The theme of this year’s PQ – “Shared Space – Music Weather Politics” – gave me hope that there might be a really strong engagement with climate change and sustainability among the theater artists presenting their work. I know there’s a difference between the weather and climate, I guess I’d just hoped that the thematic focus would pull exhibitors toward a consideration of how theater can take on the bigger question of the human relationship to the nonhuman, which is both an ecological question and a political one.
I was, I’m sorry to report, largely disappointed in that hope. There were only a handful of exhibits that used scenography to grapple with ecological issues – Poland’s “Post-Apocalypsis” was one; as was Ireland’s “Activating Affective Atmospheres,” which used “a range of technologies to synthesize sensory experiences of weather … co-created by participatory audiences… to probe the inter relationships of weather, technology, atmosphere and people.” The Philippine exhibit powerfully drew attention to the local effects of global climate change: their sculptural representation of a small boat made of bamboo highlighted the nation’s resilience in the response to recent ecological catastrophes.

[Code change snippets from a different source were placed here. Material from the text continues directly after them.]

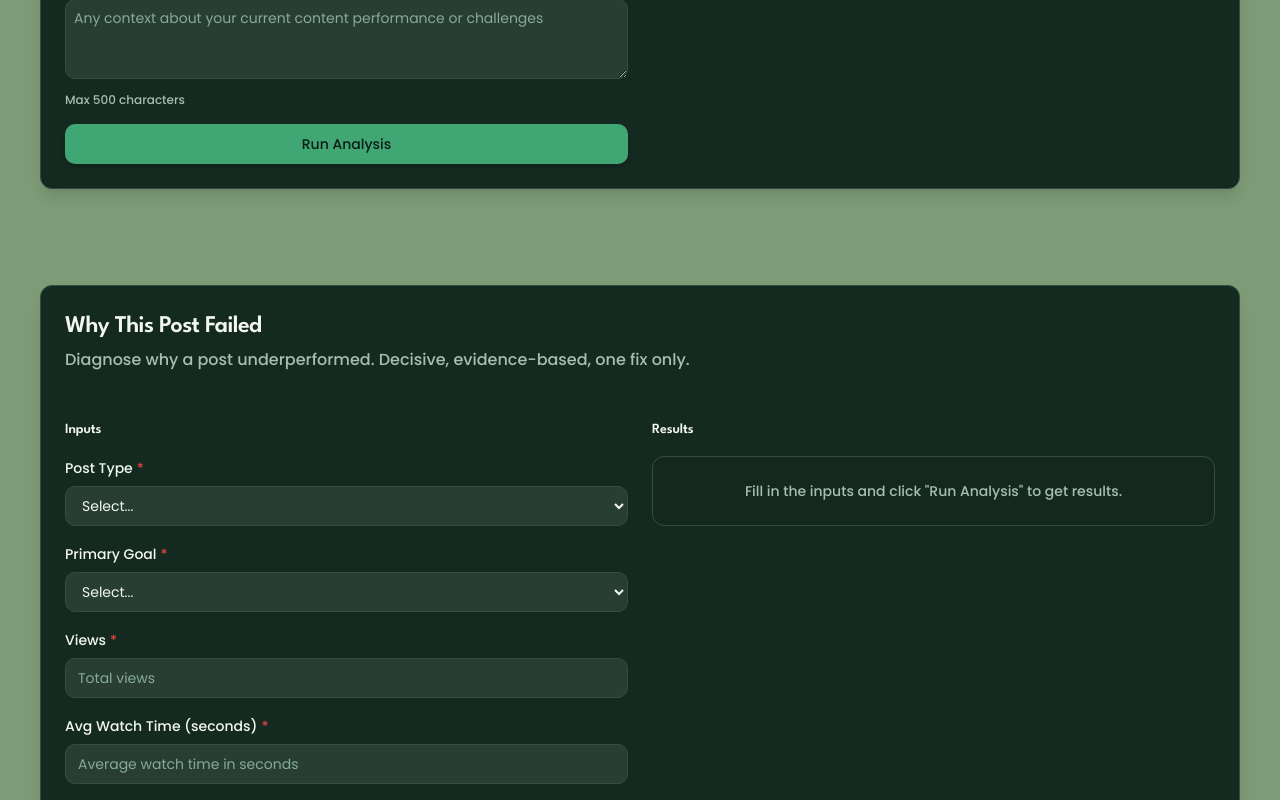
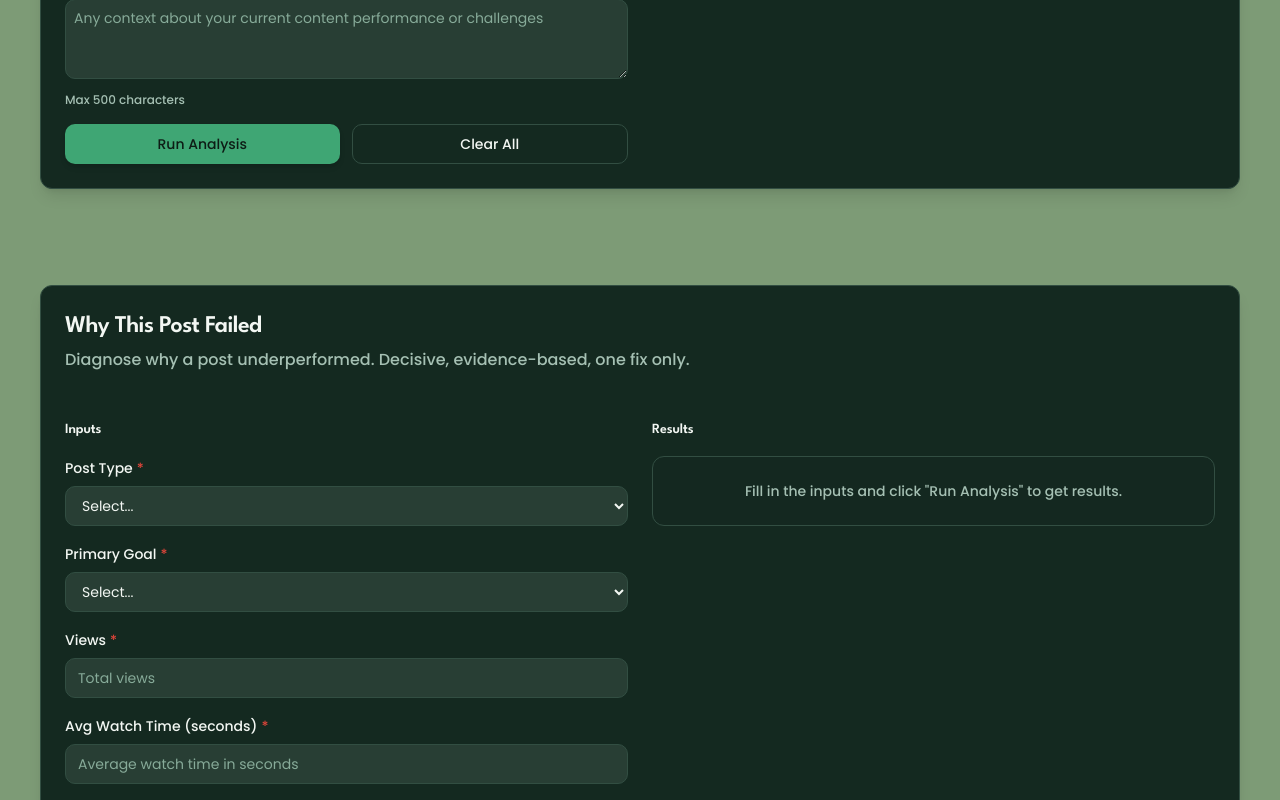
Before and after one commit to gmajors1326/strategies-tool-funnel, a Next.js app: page / in a window 1280 px wide. Shown: the part 1020-1820 px from the top of the page. Built offline with nearby package versions, Linux system fonts and the light colour scheme.

Commit message:
Add Clear All button to reset tool inputs and outputs

```diff
--- a/components/tools/ToolShell.tsx
+++ b/components/tools/ToolShell.tsx
@@ -26,6 +26,12 @@ export function ToolShell({ config, onResult }: ToolShellProps) {
 
   const handleInputChange = (key: string, value: any) => {
     setInputs(prev => ({ ...prev, [key]: value }))
+  }
+
+  const handleClearAll = () => {
+    setInputs({})
+    setOutputs(null)
+    setError(null)
   }
 
   const handleRun = async () => {
@@ -223,16 +229,27 @@ export function ToolShell({ config, onResult }: ToolShellProps) {
                   )}
                 </div>
               ))}
+              <div className="flex flex-col sm:flex-row gap-2 sm:gap-3 mt-3 sm:mt-4">
                 <Button
                   onClick={handleRun}
                   disabled={loading}
-                className="w-full mt-3 sm:mt-4 text-xs sm:text-sm"
+                  className="flex-1 text-xs sm:text-sm"
                   aria-label="Run tool"
                 >
                   {loading ? 'Running...' : 'Run Analysis'}
                 </Button>
+                <Button
+                  onClick={handleClearAll}
+                  disabled={loading}
+                  variant="outline"
+                  className="flex-1 text-xs sm:text-sm"
+                  aria-label="Clear all inputs and results"
+                >
+                  Clear All
+                </Button>
+              </div>
               {error && (
-                <AppPanel className="border-[hsl(var(--destructive))] bg-[hsl(var(--destructive))]/10 p-2 sm:p-3">
+                <AppPanel className="border-[hsl(var(--destructive))] bg-[hsl(var(--destructive))]/10 p-2 sm:p-3 mt-3 sm:mt-4">
                   <p className="text-xs sm:text-sm text-[hsl(var(--destructive))] break-words">{error}</p>
                 </AppPanel>
               )}
```
Lines whose indentation alone changed are shown as unchanged.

In addition, many of the designs projected in the UK Exhibit “Make/Believe” seem to have been for productions that were eco-centric (for example, Tanja Beer’s concept and set design for “The Living Stage,” and Myriddin Wannell’s production design for “The Passion”).
But for the most part, I looked in vain for a good deal of evidence that the world’s theater designers and scenographers were making any kind of collective commitment to more sustainable production practices – if they are, they were not advertising it very loudly in these exhibitions.
A welcome exception was an outdoor exhibit that it would have been easy to miss. In a courtyard near the Naprstek Museum was a sort of gazebo made from repurposed wooden theater seats that showcased theaters from around the world that are “recycling” space & materials and aiming for a greater sustainability in their practice:
I am, frankly, baffled not only by the otherwise seeming lack of a real engagement on the part of the world’s scenographers with the need to find more sustainable and eco-friendly ways to make theater, but also by the near-absence at PQ15 of theatrical stories that grapple with climate change, ecological sustainability, and the socio-political effects that ecological catastrophes have had and will continue to have on human communities. I’m gonna get on my soapbox here: It’s 2015. When are the world’s theater artists going to wake up to their responsibility to be part of the solution?
Do you want to know more about how to make sustainable theater, or more about ecodrama, ecodramaturgy, and performance and ecology? Here is a very short list of good places to start (and I apologize for the brazen self-promotion in one of the links below):
Readings in Performance and Ecology. (Ed. Wendy Arons & Theresa J. May)
Greening Up Our Houses: a Guide to More Ecologically Sound Theater. (Larry Fried & Theresa J. May)
Research Theatre, Climate Change, and the Ecocide Project: The Ecocide Theatre Casebook (Una Chaudhuri & Shonni Enelow)